>>>
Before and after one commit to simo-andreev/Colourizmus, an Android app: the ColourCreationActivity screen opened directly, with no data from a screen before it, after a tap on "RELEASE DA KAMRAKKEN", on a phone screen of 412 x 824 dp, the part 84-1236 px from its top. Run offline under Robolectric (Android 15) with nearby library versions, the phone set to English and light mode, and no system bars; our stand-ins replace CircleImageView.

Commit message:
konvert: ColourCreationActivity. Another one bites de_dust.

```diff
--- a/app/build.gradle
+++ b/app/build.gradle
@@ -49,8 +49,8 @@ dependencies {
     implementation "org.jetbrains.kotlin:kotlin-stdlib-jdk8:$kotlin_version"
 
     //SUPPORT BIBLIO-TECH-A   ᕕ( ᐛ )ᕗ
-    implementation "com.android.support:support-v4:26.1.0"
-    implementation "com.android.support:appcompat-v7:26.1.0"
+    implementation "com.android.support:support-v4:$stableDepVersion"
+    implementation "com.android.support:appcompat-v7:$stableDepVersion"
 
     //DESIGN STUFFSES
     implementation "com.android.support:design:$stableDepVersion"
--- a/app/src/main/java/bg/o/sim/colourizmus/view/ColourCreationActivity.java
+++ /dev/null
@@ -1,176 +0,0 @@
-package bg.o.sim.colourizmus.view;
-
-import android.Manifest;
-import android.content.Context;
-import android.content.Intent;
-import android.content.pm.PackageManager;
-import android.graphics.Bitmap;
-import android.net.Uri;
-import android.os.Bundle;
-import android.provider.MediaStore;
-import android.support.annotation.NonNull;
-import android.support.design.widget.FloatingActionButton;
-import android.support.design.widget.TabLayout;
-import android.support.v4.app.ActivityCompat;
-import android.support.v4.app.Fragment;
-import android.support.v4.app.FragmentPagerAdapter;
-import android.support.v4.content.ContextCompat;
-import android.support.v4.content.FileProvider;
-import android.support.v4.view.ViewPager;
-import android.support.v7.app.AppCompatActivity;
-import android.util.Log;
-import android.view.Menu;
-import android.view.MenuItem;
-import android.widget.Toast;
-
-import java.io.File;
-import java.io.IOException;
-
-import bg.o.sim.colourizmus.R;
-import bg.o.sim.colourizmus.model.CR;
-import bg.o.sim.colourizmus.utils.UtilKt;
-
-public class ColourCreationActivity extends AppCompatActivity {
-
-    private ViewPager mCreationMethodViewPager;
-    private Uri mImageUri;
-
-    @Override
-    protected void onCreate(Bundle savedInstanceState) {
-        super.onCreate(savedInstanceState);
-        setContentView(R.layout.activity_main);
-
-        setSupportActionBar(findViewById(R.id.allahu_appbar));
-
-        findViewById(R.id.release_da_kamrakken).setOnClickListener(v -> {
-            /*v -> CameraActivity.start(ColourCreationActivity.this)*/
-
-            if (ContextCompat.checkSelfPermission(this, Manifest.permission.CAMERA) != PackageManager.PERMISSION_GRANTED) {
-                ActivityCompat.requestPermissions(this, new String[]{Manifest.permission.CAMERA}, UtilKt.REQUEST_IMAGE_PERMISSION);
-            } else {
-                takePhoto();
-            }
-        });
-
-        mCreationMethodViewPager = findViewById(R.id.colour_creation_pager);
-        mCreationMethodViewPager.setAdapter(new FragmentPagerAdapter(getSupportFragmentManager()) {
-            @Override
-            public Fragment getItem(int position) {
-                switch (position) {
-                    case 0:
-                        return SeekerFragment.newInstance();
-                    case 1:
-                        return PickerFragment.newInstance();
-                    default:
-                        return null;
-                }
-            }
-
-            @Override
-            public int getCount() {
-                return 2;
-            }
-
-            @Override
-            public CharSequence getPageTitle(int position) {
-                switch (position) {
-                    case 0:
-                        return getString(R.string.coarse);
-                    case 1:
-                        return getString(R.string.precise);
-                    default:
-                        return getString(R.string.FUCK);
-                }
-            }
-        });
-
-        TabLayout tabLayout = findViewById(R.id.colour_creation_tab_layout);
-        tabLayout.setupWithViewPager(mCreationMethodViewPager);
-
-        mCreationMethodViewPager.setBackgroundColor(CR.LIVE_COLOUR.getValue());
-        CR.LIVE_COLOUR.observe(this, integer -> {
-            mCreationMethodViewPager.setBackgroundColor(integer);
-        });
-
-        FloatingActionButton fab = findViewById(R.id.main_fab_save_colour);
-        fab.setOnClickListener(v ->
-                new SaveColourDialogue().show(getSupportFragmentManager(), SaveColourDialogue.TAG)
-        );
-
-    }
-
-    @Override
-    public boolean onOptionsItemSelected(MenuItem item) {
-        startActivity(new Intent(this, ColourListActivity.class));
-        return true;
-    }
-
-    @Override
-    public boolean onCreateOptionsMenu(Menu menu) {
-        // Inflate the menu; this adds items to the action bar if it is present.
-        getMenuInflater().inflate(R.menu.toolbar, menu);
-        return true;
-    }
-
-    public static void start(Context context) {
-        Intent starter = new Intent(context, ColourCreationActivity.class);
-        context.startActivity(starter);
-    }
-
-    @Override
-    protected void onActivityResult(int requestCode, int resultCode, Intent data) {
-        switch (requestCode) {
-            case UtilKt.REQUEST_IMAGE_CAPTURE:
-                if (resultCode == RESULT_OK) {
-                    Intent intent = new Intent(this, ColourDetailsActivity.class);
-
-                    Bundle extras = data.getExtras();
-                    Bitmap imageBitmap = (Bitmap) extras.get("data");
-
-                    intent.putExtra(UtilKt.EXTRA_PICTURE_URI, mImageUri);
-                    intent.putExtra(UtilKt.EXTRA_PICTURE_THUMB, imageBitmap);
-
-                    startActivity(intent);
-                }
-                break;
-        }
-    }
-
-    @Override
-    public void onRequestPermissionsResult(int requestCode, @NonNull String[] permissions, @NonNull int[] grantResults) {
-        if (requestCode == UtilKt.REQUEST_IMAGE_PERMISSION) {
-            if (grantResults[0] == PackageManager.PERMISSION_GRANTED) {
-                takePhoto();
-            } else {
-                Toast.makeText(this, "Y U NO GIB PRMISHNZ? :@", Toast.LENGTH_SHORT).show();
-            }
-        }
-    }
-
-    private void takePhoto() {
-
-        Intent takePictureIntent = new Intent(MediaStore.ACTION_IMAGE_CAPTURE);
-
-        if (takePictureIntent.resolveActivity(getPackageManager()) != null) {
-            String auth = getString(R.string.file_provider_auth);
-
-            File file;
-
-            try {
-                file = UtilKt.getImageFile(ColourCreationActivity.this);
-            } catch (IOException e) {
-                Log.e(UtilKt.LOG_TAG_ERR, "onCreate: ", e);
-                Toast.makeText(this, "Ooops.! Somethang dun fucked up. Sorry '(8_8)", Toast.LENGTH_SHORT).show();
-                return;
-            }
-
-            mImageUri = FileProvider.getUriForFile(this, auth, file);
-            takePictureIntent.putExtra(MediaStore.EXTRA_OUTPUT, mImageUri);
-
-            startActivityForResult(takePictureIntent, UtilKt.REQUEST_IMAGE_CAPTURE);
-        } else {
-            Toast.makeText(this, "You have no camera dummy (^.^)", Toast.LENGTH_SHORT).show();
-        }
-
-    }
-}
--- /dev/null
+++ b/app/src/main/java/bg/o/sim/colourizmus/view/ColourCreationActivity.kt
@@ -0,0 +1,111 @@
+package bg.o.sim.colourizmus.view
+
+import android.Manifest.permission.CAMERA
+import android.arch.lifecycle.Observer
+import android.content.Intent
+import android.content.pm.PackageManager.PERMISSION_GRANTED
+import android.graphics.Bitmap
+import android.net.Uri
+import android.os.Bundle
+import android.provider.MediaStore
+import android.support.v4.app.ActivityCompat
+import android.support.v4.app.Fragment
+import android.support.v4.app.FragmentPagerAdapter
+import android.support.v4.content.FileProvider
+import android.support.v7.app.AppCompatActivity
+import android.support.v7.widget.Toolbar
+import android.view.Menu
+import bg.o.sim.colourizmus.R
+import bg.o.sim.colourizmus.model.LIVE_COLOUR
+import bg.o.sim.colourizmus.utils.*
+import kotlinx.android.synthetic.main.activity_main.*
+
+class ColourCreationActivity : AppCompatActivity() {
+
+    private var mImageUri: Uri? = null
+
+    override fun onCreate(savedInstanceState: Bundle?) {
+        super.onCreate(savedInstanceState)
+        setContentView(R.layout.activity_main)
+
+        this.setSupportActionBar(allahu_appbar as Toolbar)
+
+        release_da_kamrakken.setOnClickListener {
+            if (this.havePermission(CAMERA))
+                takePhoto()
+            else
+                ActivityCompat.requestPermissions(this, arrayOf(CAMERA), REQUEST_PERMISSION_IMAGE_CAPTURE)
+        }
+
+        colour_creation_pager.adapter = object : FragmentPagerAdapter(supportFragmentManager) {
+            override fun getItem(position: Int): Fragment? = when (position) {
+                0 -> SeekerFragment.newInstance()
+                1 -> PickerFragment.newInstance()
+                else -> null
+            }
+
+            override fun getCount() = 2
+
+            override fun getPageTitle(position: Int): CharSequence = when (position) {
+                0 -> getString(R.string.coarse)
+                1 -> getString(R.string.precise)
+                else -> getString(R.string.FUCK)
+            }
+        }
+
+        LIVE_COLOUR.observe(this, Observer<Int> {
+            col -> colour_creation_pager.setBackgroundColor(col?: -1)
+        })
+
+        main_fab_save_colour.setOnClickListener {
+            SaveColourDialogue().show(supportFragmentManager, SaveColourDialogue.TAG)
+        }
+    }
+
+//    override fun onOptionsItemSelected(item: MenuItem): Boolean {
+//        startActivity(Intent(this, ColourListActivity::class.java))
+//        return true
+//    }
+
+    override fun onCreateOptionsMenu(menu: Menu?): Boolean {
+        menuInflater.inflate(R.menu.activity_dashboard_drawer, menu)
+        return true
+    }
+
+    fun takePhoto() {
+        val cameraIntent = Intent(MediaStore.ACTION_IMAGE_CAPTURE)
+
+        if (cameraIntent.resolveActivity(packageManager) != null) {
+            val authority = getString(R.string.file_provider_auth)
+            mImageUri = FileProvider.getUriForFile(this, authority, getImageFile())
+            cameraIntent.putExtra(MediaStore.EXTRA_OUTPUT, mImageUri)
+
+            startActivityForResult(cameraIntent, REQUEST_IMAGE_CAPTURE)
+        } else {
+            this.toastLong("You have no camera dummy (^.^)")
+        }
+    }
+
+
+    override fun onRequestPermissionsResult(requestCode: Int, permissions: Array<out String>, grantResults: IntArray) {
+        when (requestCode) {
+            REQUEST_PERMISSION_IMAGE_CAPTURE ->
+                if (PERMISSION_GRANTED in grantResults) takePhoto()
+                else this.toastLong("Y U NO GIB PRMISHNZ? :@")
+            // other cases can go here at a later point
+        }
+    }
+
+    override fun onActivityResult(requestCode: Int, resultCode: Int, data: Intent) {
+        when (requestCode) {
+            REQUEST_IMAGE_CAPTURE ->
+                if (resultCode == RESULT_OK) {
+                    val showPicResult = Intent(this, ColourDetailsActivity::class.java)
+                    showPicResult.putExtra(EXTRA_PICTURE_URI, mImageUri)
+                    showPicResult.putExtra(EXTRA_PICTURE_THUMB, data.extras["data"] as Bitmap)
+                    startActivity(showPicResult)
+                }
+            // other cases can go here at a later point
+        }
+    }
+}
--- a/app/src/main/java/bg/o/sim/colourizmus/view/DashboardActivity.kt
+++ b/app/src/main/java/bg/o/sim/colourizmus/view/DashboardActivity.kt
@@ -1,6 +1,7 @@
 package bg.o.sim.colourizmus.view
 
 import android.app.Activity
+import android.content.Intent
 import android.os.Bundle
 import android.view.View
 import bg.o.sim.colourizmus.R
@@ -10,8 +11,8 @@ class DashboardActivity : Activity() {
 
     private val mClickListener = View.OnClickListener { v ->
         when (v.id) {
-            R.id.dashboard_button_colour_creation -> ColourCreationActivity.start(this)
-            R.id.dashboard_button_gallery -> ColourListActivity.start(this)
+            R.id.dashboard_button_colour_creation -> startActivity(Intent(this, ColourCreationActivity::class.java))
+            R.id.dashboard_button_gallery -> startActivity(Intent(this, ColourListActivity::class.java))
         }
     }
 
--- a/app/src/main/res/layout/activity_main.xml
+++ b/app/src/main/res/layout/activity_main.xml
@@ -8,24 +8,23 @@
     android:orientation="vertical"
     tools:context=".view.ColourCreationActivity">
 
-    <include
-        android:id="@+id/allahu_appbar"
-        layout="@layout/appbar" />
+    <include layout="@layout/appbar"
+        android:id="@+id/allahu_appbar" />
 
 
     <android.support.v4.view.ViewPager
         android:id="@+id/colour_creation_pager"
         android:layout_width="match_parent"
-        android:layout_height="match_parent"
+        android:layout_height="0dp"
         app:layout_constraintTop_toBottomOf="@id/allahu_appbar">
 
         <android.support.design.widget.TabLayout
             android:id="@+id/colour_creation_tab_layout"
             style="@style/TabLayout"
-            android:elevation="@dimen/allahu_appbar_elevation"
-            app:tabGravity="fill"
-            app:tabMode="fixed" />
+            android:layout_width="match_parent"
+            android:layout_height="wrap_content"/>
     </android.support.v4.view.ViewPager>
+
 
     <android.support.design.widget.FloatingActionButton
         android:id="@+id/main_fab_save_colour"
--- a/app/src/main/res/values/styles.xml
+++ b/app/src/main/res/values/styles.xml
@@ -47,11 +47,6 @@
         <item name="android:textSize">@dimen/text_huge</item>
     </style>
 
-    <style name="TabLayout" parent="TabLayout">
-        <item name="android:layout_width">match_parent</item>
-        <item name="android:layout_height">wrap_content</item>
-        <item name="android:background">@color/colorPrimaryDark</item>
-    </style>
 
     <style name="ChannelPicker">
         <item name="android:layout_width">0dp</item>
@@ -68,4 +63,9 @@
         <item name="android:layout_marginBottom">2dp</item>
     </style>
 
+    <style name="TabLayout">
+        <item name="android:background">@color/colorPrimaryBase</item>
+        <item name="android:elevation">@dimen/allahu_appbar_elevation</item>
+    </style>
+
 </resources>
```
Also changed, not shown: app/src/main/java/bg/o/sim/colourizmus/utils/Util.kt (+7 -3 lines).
<<<
ABOUT THIS EXERCISE:
Extract every line above that contains the word "utils".

TASK OUTPUT:
-import bg.o.sim.colourizmus.utils.UtilKt;
+import bg.o.sim.colourizmus.utils.*
Also changed, not shown: app/src/main/java/bg/o/sim/colourizmus/utils/Util.kt (+7 -3 lines).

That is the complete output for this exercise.